Everyone’s smile is unique. Some people love their smile as it is, and others consult their dentist on how to improve some cosmetic issues. One of the issues that many people have with their smile is crooked or misaligned teeth.
Having mildly crooked teeth is not likely to have a huge impact on your smile or oral health. However, moderate to severely crooked teeth can create more problems than those that are simple aesthetic.
Poor Oral Health
Having crooked teeth can make it difficult to clean your teeth properly. As a result, your oral hygiene routine will be ineffective in protecting you from developing dental issues. For example, brushing and flossing your teeth are methods you use to remove plaque from your teeth. This is vital for your oral health because plaque can wreak havoc on your oral and overall well-being.
Plaque is a type of harmful bacteria that grows in your mouth and sticks to every surface. The goal of brushing and flossing your teeth is to remove this bacteria before it damages your teeth and gums. However, crooked teeth can impede your ability to remove plaque.
If your teeth are not aligned, you may not be able to reach every surface of your teeth. Additionally, it can make it difficult or impossible to floss your teeth properly.
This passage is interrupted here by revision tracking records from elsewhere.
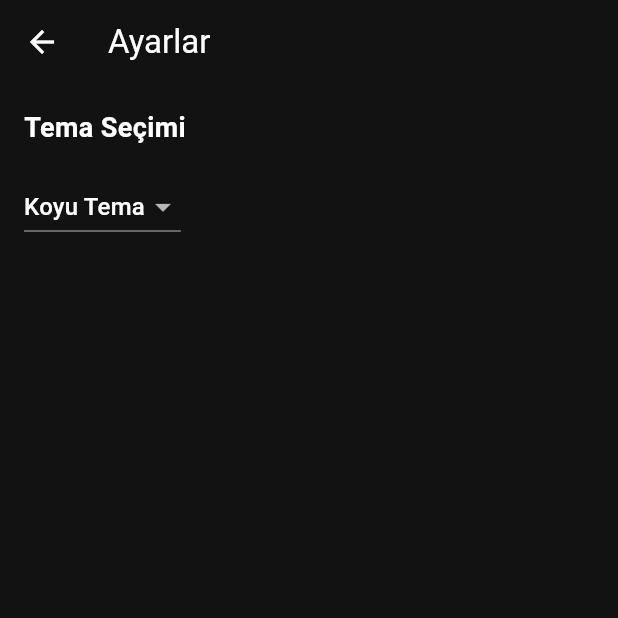
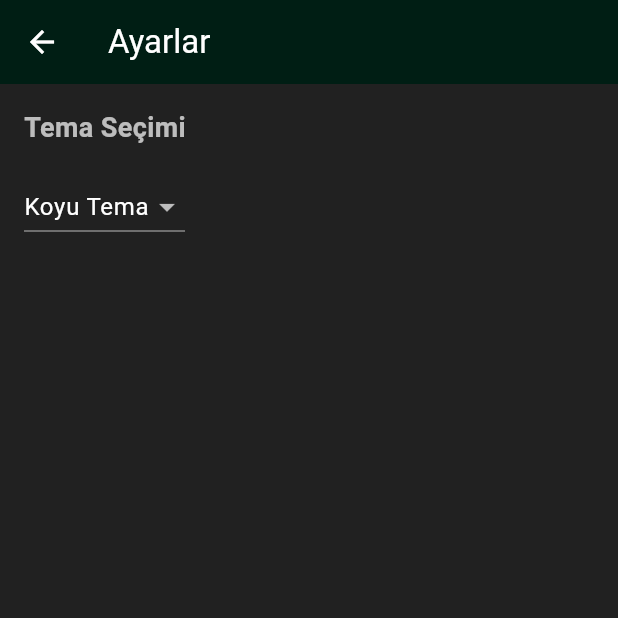
Before and after one commit to MertAliUzun/todo_app, a Flutter app: the screen it shows after launch, after a tap on the "settings" icon, on a phone screen of 412 x 824 dp, the top half of it. Run offline on Flutter 3.47's test engine with Material 3 defaults, Android fonts, the phone set to English and light mode, and no system bars; our stand-ins replace flutter_bloc, isar; missing offline and left inert: safe_int_id; accounts and stored records are empty; generated files the repository leaves out were written again.

Commit message:
v 2.4 (implemented multiple custom theme system)

```diff
--- a/lib/main.dart
+++ b/lib/main.dart
@@ -33,25 +33,12 @@ class MyApp extends StatelessWidget {
     return MultiBlocProvider(
       providers: [
         BlocProvider(create: (context) => TodoCubit(todoRepo)),
-        BlocProvider(create: (context) => ThemeCubit()..changeTheme(ThemeMode.dark)),
+        BlocProvider(create: (context) => ThemeCubit()..changeTheme(AppTheme.dark)),
       ],
-      child: BlocBuilder<ThemeCubit, ThemeMode>(
-        builder: (context, themeMode) {
+      child: BlocBuilder<ThemeCubit, ThemeState>(
+        builder: (context, themeState) {
           return MaterialApp(
-            theme: ThemeData(
-              primarySwatch: Colors.blue,
-              useMaterial3: true,
-              brightness: Brightness.light,
-            ),
-            darkTheme: ThemeData(
-              brightness: Brightness.dark,
-              colorScheme: ColorScheme.dark(
-                primary: Colors.cyan,
-                secondary: Colors.amber,
-              ),
-              useMaterial3: true,
-            ),
-            themeMode: themeMode,
+            theme: themeState.themeData,
             home: const TodoPage(),
           );
         },
--- a/lib/presentation/settings_page.dart
+++ b/lib/presentation/settings_page.dart
@@ -7,6 +7,7 @@ class SettingsPage extends StatelessWidget {
 
   @override
   Widget build(BuildContext context) {
+    final theme = Theme.of(context);
     return Scaffold(
       appBar: AppBar(
         title: const Text('Ayarlar'),
@@ -18,23 +19,24 @@ class SettingsPage extends StatelessWidget {
           children: [
             const Text('Tema Seçimi', style: TextStyle(fontSize: 18, fontWeight: FontWeight.bold)),
             const SizedBox(height: 16),
-            BlocBuilder<ThemeCubit, ThemeMode>(
-              builder: (context, themeMode) {
-                return DropdownButton<ThemeMode>(
-                  value: themeMode,
-                  items: const [
+            BlocBuilder<ThemeCubit, ThemeState>(
+              builder: (context, themeState) {
+                return DropdownButton<AppTheme>(
+                  dropdownColor: theme.colorScheme.secondaryContainer,
+                  value: themeState.appTheme,
+                  items: [
                     DropdownMenuItem(
-                      value: ThemeMode.light,
-                      child: Text('Açık Tema'),
+                      value: AppTheme.light,
+                      child: Text('Açık Tema', style: theme.textTheme.bodyLarge,),
                     ),
                     DropdownMenuItem(
-                      value: ThemeMode.dark,
-                      child: Text('Koyu Tema'),
+                      value: AppTheme.dark,
+                      child: Text('Koyu Tema', style: theme.textTheme.bodyLarge,),
                     ),
                   ],
-                  onChanged: (ThemeMode? newMode) {
-                    if (newMode != null) {
-                      context.read<ThemeCubit>().changeTheme(newMode);
+                  onChanged: (AppTheme? newTheme) {
+                    if (newTheme != null) {
+                      context.read<ThemeCubit>().changeTheme(newTheme);
                     }
                   },
                 );
--- a/lib/presentation/theme_cubit.dart
+++ b/lib/presentation/theme_cubit.dart
@@ -1,10 +1,31 @@
 import 'package:flutter/material.dart';
 import 'package:flutter_bloc/flutter_bloc.dart';
+import '../themes/light_theme.dart';
+import '../themes/dark_theme.dart';
 
-class ThemeCubit extends Cubit<ThemeMode> {
-  ThemeCubit() : super(ThemeMode.light);
+enum AppTheme { light, dark }
 
-  void changeTheme(ThemeMode mode) {
-    emit(mode);
+class ThemeState {
+  final AppTheme appTheme;
+  final ThemeData themeData;
+  ThemeState({required this.appTheme, required this.themeData});
+}
+
+class ThemeCubit extends Cubit<ThemeState> {
+  ThemeCubit()
+      : super(ThemeState(
+          appTheme: AppTheme.dark,
+          themeData: darkTheme,
+        ));
+
+  void changeTheme(AppTheme appTheme) {
+    switch (appTheme) {
+      case AppTheme.light:
+        emit(ThemeState(appTheme: appTheme, themeData: lightTheme));
+        break;
+      case AppTheme.dark:
+        emit(ThemeState(appTheme: appTheme, themeData: darkTheme));
+        break;
+    }
   }
 }
--- a/lib/presentation/todo_page.dart
+++ b/lib/presentation/todo_page.dart
@@ -25,16 +25,18 @@ class _TodoPageState extends State<TodoPage> {
     WidgetsBinding.instance.addPostFrameCallback((_) {
       todoCubit.changeIndex(_selectedIndex);
     });
-
+    final theme = Theme.of(context);
     return Scaffold(
+      backgroundColor: Theme.of(context).scaffoldBackgroundColor,
       appBar: AppBar(
-        backgroundColor: Colors.cyan,
+        backgroundColor: Theme.of(context).appBarTheme.backgroundColor,
         title: Row(
           children: [
             BlocBuilder<TodoCubit, List<Todo>>(
               builder: (context, _) {
                 final currentCategory = todoCubit.selectedCategory;
                 return PopupMenuButton<String?>(
+                  color: theme.colorScheme.secondaryContainer,
                   offset: const Offset(0, 40), // Dropdown menünün konumu
                   tooltip: 'Kategori Filtrele',
                   onSelected: (String? category) {
@@ -51,10 +53,7 @@ class _TodoPageState extends State<TodoPage> {
                           child: Center(
                             child: Text(
                               category,
-                              style: TextStyle(
-                                fontWeight: currentCategory == category ? FontWeight.bold : FontWeight.normal,
-                                color: currentCategory == category ? Colors.blue : Colors.black,
-                              ),
+                              style: currentCategory == category ? theme.textTheme.bodySmall : theme.textTheme.bodyLarge
                             ),
                           ),
                         ),
@@ -84,6 +83,7 @@ class _TodoPageState extends State<TodoPage> {
         actions: [
           // Sıralama butonu
           PopupMenuButton<SortBy>(
+            color: theme.colorScheme.secondaryContainer,
             icon: const Icon(Icons.sort),
             offset: const Offset(0, 40), // Dropdown menünün konumu
             tooltip: 'Sırala',
@@ -91,33 +91,33 @@ class _TodoPageState extends State<TodoPage> {
               todoCubit.changeSortCriteria(sortBy);
             },
             itemBuilder: (BuildContext context) => <PopupMenuEntry<SortBy>>[
-              const PopupMenuItem<SortBy>(
+              PopupMenuItem<SortBy>(
                 value: SortBy.name,
                 child: Row(
                   children: [
                     Icon(Icons.sort_by_alpha),
                     SizedBox(width: 8),
-                    Text('İsme Göre'),
+                    Text('İsme Göre', style: theme.textTheme.bodyLarge,),
                   ],
                 ),
               ),
-              const PopupMenuItem<SortBy>(
+              PopupMenuItem<SortBy>(
                 value: SortBy.date,
                 child: Row(
                   children: [
                     Icon(Icons.calendar_today),
                     SizedBox(width: 8),
-                    Text('Tarihe Göre'),
+                    Text('Tarihe Göre', style: theme.textTheme.bodyLarge,),
                   ],
                 ),
               ),
-              const PopupMenuItem<SortBy>(
+              PopupMenuItem<SortBy>(
                 value: SortBy.priority,
                 child: Row(
                   children: [
                     Icon(Icons.priority_high),
                     SizedBox(width: 8),
-                    Text('Önceliğe Göre'),
+                    Text('Önceliğe Göre', style: theme.textTheme.bodyLarge,),
                   ],
                 ),
               ),
--- a/lib/presentation/todo_view.dart
+++ b/lib/presentation/todo_view.dart
@@ -300,7 +300,7 @@ class _TodoViewState extends State<TodoView> {
 
     return Scaffold(
       floatingActionButton: FloatingActionButton(
-        backgroundColor: Theme.of(context).colorScheme.primary,
+        backgroundColor: Theme.of(context).floatingActionButtonTheme.backgroundColor,
         elevation: 6,
         child: const Icon(Icons.add),
         onPressed: () => _showAddTodoBox(context),
--- /dev/null
+++ b/lib/themes/dark_theme.dart
@@ -0,0 +1,38 @@
+import 'package:flutter/material.dart';
+
+final ThemeData darkTheme = ThemeData(
+  brightness: Brightness.dark,
+  primaryColor: Colors.blueGrey[900],
+  scaffoldBackgroundColor: Colors.grey[900],
+  appBarTheme: const AppBarTheme(
+    backgroundColor: Color.fromARGB(255, 0, 30, 20),
+    foregroundColor: Colors.white,
+  ),
+  colorScheme: ColorScheme.dark(
+    primary: Colors.red,
+    secondary: Colors.tealAccent,
+    background: Colors.black,
+    surface: Colors.grey,
+    onPrimary: Colors.white,
+    onSecondary: Colors.black,
+    onBackground: Colors.white,
+    onSurface: Colors.white,
+    secondaryContainer: Colors.grey[850],
+  ),
+  cardColor: Colors.grey[850],
+  shadowColor: Colors.black.withOpacity(0.3),
+  floatingActionButtonTheme: const FloatingActionButtonThemeData(
+    backgroundColor: Colors.teal,
+    foregroundColor: Colors.white,
+  ),
+  textTheme: const TextTheme(
+    bodyLarge: TextStyle(color: Colors.white),
+    bodyMedium: TextStyle(color: Colors.white70),
+    bodySmall: TextStyle(color: Colors.tealAccent, fontWeight: FontWeight.bold),
+  ),
+  dividerColor: Colors.teal,
+  hintColor: Colors.tealAccent,
+  disabledColor: Colors.grey,
+  iconTheme: const IconThemeData(color: Colors.tealAccent),
+  useMaterial3: true,
+);
--- /dev/null
+++ b/lib/themes/light_theme.dart
@@ -0,0 +1,38 @@
+import 'package:flutter/material.dart';
+
+final ThemeData lightTheme = ThemeData(
+  brightness: Brightness.light,
+  primaryColor: Colors.deepPurple,
+  scaffoldBackgroundColor: Colors.yellow[50],
+  appBarTheme: const AppBarTheme(
+    backgroundColor: Colors.deepPurple,
+    foregroundColor: Colors.white,
+  ),
+  colorScheme: ColorScheme.light(
+    primary: Colors.deepPurple,
+    secondary: Colors.pink,
+    background: Colors.yellow,
+    surface: Colors.white,
+    onPrimary: Colors.white,
+    onSecondary: Colors.white,
+    onBackground: Colors.black,
+    onSurface: Colors.black,
+    secondaryContainer: Colors.grey[900]
+  ),
+  cardColor: Colors.white,
+  shadowColor: Colors.deepPurple.withOpacity(0.2),
+  floatingActionButtonTheme: const FloatingActionButtonThemeData(
+    backgroundColor: Colors.deepPurple,
+    foregroundColor: Colors.white,
+  ),
+  textTheme: const TextTheme(
+    bodyLarge: TextStyle(color: Colors.deepPurple),
+    bodyMedium: TextStyle(color: Colors.black87),
+    bodySmall: TextStyle(color: Colors.deepPurpleAccent, fontWeight: FontWeight.bold),
+  ),
+  dividerColor: Colors.pinkAccent,
+  hintColor: Colors.deepPurpleAccent,
+  disabledColor: Colors.grey,
+  iconTheme: const IconThemeData(color: Colors.deepPurple),
+  useMaterial3: true,
+);
```
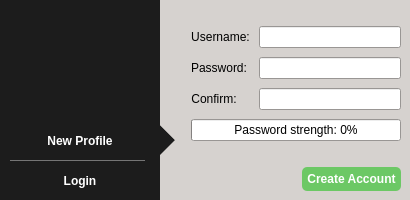
qTox/qTox, file src/loginscreen.ui: the form before one commit.
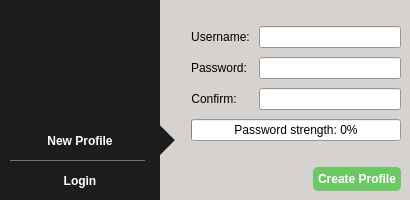
The form after the commit. The open tabs and pages were chosen to show the change. Icons and pictures are not drawn.

Commit message:
Improve wording of login page: "Create Account" → "Create Profile"
This should improve situation with misunderstandings, and add more
consistency.

The edit to the form file:
```diff
--- a/src/loginscreen.ui
+++ b/src/loginscreen.ui
@@ -641,7 +641,7 @@
 background-color:#6cc865;</string>
              </property>
              <property name="text">
-              <string>Create Account</string>
+              <string>Create Profile</string>
              </property>
              <property name="flat">
               <bool>true</bool>
```
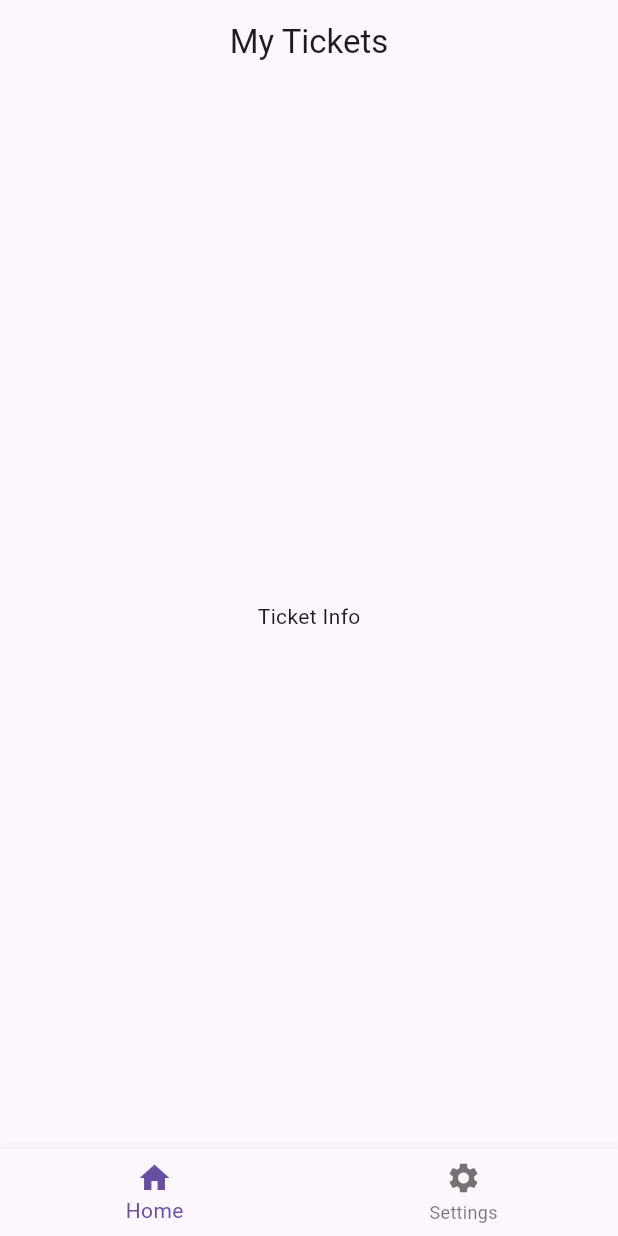
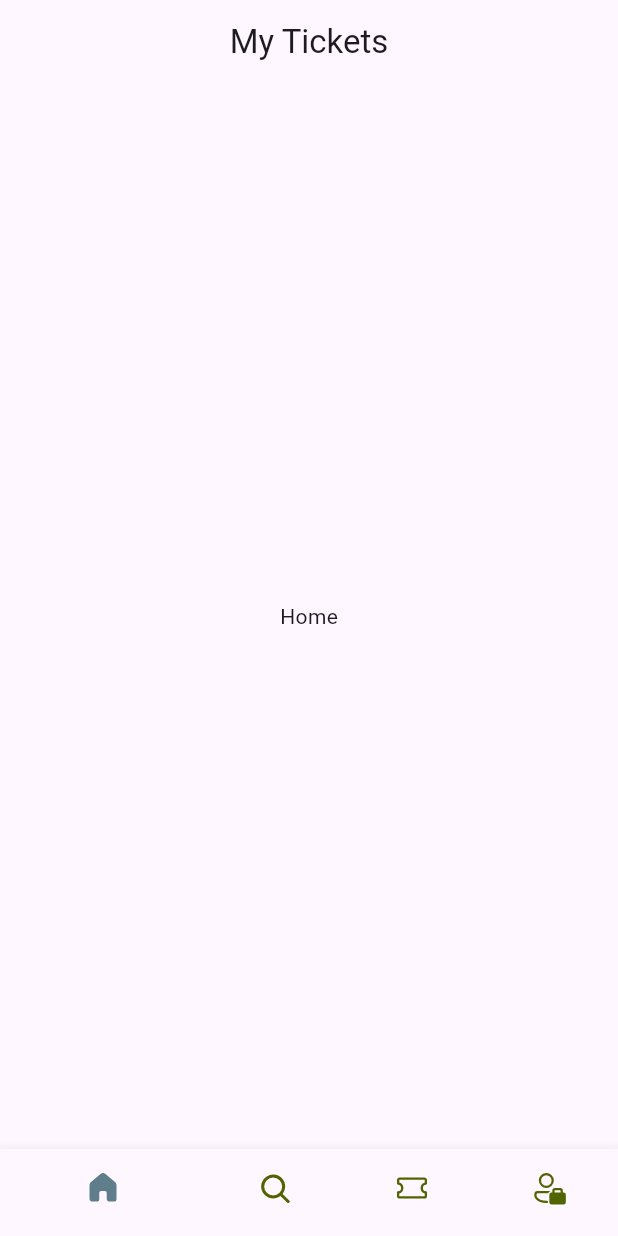
Before and after one commit to aghoneim2/fakeToGo, a Flutter app: the screen it shows after launch, on a phone screen of 412 x 824 dp. Run offline on Flutter 3.47's test engine with Material 3 defaults, Android fonts, the phone set to English and light mode, and no system bars; our stand-ins replace fluentui_icons.

Commit message:
Installed FluentSystemIcons, loading different "pages" based on widget selected

```diff
--- a/lib/components/bottom_nav_bar.dart
+++ b/lib/components/bottom_nav_bar.dart
@@ -1,3 +1,4 @@
+import 'package:fluentui_icons/fluentui_icons.dart';
 import 'package:flutter/material.dart';
 
 class BottomNavBar extends StatefulWidget {
@@ -8,6 +9,14 @@ class BottomNavBar extends StatefulWidget {
 }
 
 class _BottomNavBarState extends State<BottomNavBar> {
+  //list of app icons/screens
+  final appScreens = [
+    const Center(child: Text("Home")),
+    const Center(child: Text("Search")),
+    const Center(child: Text("Tickets")),
+    const Center(child: Text("Profile")),
+  ];
+
   @override
   Widget build(BuildContext context) {
     return Scaffold(
@@ -16,14 +25,29 @@ class _BottomNavBarState extends State<BottomNavBar> {
           child: Text("My Tickets"),
         ),
       ),
-      body: const Center(
-        child: Text("Ticket Info"),
-      ),
+      body: appScreens[0],
       bottomNavigationBar: BottomNavigationBar(
+        selectedItemColor: Colors.blueGrey,
+        showSelectedLabels: false,
+        unselectedItemColor: const Color(0xff526400),
         items: const [
-          BottomNavigationBarItem(icon: Icon(Icons.home), label: "Home"),
           BottomNavigationBarItem(
-              icon: Icon(Icons.settings), label: "Settings"),
+              icon: Icon(FluentSystemIcons.ic_fluent_home_regular),
+              activeIcon: Icon(FluentSystemIcons.ic_fluent_home_filled),
+              label: "Home"),
+          BottomNavigationBarItem(
+              icon: Icon(FluentSystemIcons.ic_fluent_search_filled),
+              activeIcon: Icon(FluentSystemIcons.ic_fluent_search_filled),
+              label: "Search"),
+          BottomNavigationBarItem(
+              icon: Icon(FluentSystemIcons.ic_fluent_ticket_regular),
+              activeIcon: Icon(FluentSystemIcons.ic_fluent_ticket_filled),
+              label: "Tickets"),
+          BottomNavigationBarItem(
+              icon: Icon(FluentSystemIcons.ic_fluent_person_accounts_regular),
+              activeIcon:
+                  Icon(FluentSystemIcons.ic_fluent_person_accounts_filled),
+              label: "Profile"),
         ],
       ),
     );
--- a/pubspec.yaml
+++ b/pubspec.yaml
@@ -35,6 +35,7 @@ dependencies:
   # The following adds the Cupertino Icons font to your application.
   # Use with the CupertinoIcons class for iOS style icons.
   cupertino_icons: ^1.0.8
+  fluentui_icons: ^1.0.0
 
 dev_dependencies:
   flutter_test:
```
Also changed, not shown: pubspec.lock.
As a result, people with crooked teeth are more likely to develop tooth decay and gum disease. This is because they cannot adequately remove plaque from the surfaces of your teeth and gums.
With aligned teeth, you will strike the tops of your teeth when you close your mouth. This is how your teeth should touch each other. It reduces the chances of your teeth chipping or becoming prematurely worn. However, crooked teeth are more susceptible to damage and erosion. This is because your teeth may naturally strike parts of your teeth that shouldn’t receive a high impact.
Over time, your teeth may become worn, meaning the edges and ridges of your teeth flatten. This can impact your ability to chew your food. Additionally, worn teeth are more susceptible to tooth decay. This is because erosion damages your enamel—the protective layer of your teeth. Unfortunately, it is easier for bacteria to cause cavities.
Temporomandibular Joint Disorder (TMJ)
With crooked teeth, it is possible for you to move your jaw in a way that your teeth don’t hurt when you chew. If you have ever bitten incorrectly, you know that it causes pain. With crooked teeth, you may do this often and not even realize it. When your jaw moves out of alignment repeatedly, it can cause damage to the joint. Over time, you can develop a condition called temporomandibular joint disorder (TMJ).
TMJ can begin as a popping or clicking sensation in your jaw joint. However, it can continue to progress and cause problems if you do not seek treatment. For example, it is common for patients with TMJ to complain of frequent headaches. This is because TMJ can make the muscles in your jaw and face tight, causing tension headaches.